5/ Put a clean towel or cloth on top of the jar and store the jar away from direct sunlight in a warm spot (ideal is 25°C). The warmer the faster the fermentation. Below 10°C not much fermentation will happen and you might have to wait a looooong time for the booch to be ready. The cloth allows your kombucha to ventilate while keeping out bugs and other contaminants. If your kombucha cannot breathe, it won’t ferment.
6/ In a few days you should see a layer forming on top. This is the new scoby. Exciting times. As it grows it will become thicker. After about a week, gently push the scoby to the side with a straw and taste your kombucha. Is it still too sweet, let it ferment longer. The bigger the jar and the smaller the surface, the longer it will take to ferment. Taste daily to the point that you like the flavour (semi sweet and tart). After about 2 weeks most kombuchas should be ready but exceptions are the norm.

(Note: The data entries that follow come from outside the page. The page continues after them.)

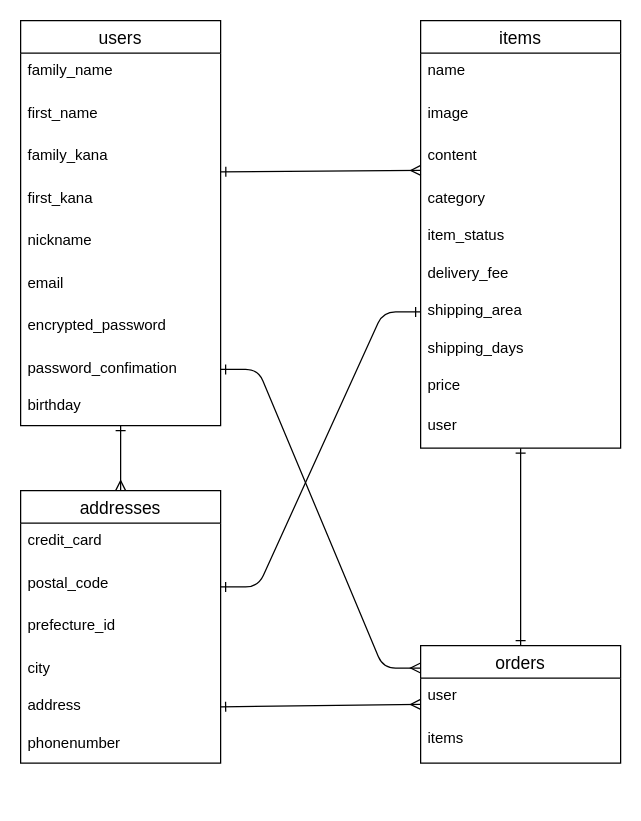
Yurika-1016/furima-33991 keeps this draw.io diagram as test.dio. Above is the earlier version. Source tidied: cells renumbered, new cells numbered last; positions are measured from the earlier drawing's top-left corner, leaving out a move shared by most shapes. Both pictures are drawn from the tidied source at 125%, with x=0, y=0 at pixel (20, 20).
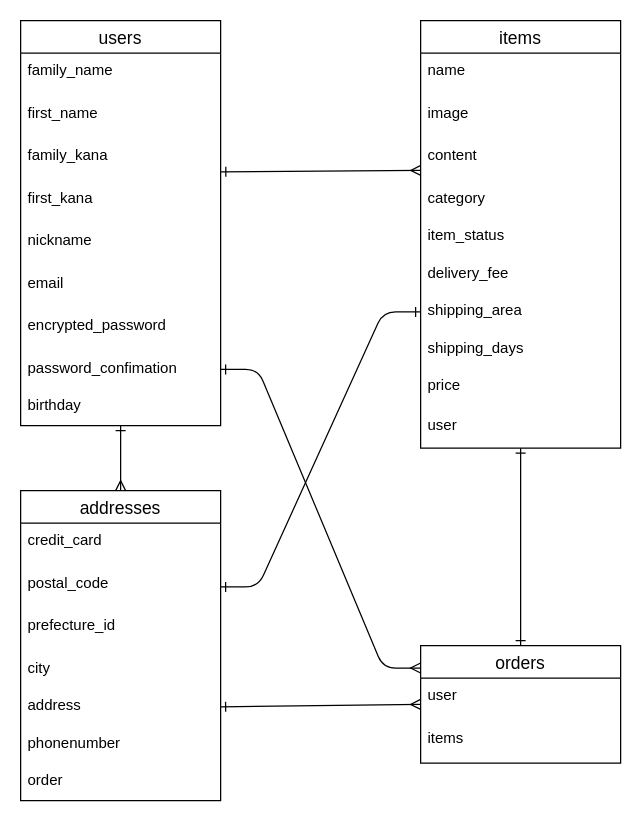
After the change.

Change to the diagram source:
```diff
@@
     <mxCell id="27" value="addresses" style="swimlane;fontStyle=0;horizontal=1;startSize=26;align=center;fontSize=14;" parent="1" vertex="1">
-      <mxGeometry y="376" width="160" height="218" as="geometry" />
+      <mxGeometry y="376" width="160" height="248" as="geometry" />
     </mxCell>
@@
+    <mxCell id="40" value="order" style="text;strokeColor=none;fillColor=none;spacingLeft=4;spacingRight=4;overflow=hidden;fontSize=12;" parent="27" vertex="1">
+      <mxGeometry y="218" width="160" height="30" as="geometry" />
+    </mxCell>
```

7/ Put 800ml of your ready to drink kombucha in a bottle and store it in the fridge. The cool temperatures will prevent further fermentation (and change of flavour). Keep 200ml behind for your next brew.
There are many great resources (books and websites) on how to brew basic kombucha. We will add some of our favourites at the bottom of this blog.
Tips & Tricks from the pro’s
After your base kombucha is finished you might want to add flavours and carbonation. The best method without force carbonating is to add organic 100% juice and bottle the flavoured kombucha in a swing top bottle. Then leave it at room temperature for a day or two, making sure to check it every so often by slowly opening the top to see if it has good carbonation. Once you have the carbonation, put it in the fridge. WARNING: Leaving it out and sealed for too long may cause the bottle to explode or product to gush out when opening. Make sure to test it over the sink or outside.
Kombucha is one of the easiest ferments but that doesn’t mean stuff can’t go wrong. The one potential problem with making kombucha at home is the possibility of a harmful bacteria or mold growing in the fermentation vessel. To avoid these problems, it is important to follow the correct procedures for brewing and to carefully sanitize all equipment before use. Brewing is 90% cleaning. Make sure everything (tools and fermenation area) are spick and span. If you see any mold growing on your scoby, or in the tea, toss your whole batch. Do not take the risk. It can be hard to distinguish mold from new scoby formation without experience but in general mold is circular, hairy, green, black or white and somewhat elevated. New scoby is irregular, see-through, smooth and shiny.
Sharing is caring
Brewing kombucha is exciting. People take great pride in their homebrews and love to share it with their friends. It makes us more connected with each other but also with ourselves. Fermenting food and drinks is a fun way to learn more about our health and the importance of the microbiome. Science is still researching many aspects but there is no doubt that our gut health matters.
So brew, ferment, experiment, fail and try again. It’s all part of the kombucha cycle. Mix in herbs with the regular tea, age your kombucha in whiskey barrels, double ferment to make high alcohol kombucha. The possibilities are endless! Have fun and don't forget to spread the kombucha love (and scobies)!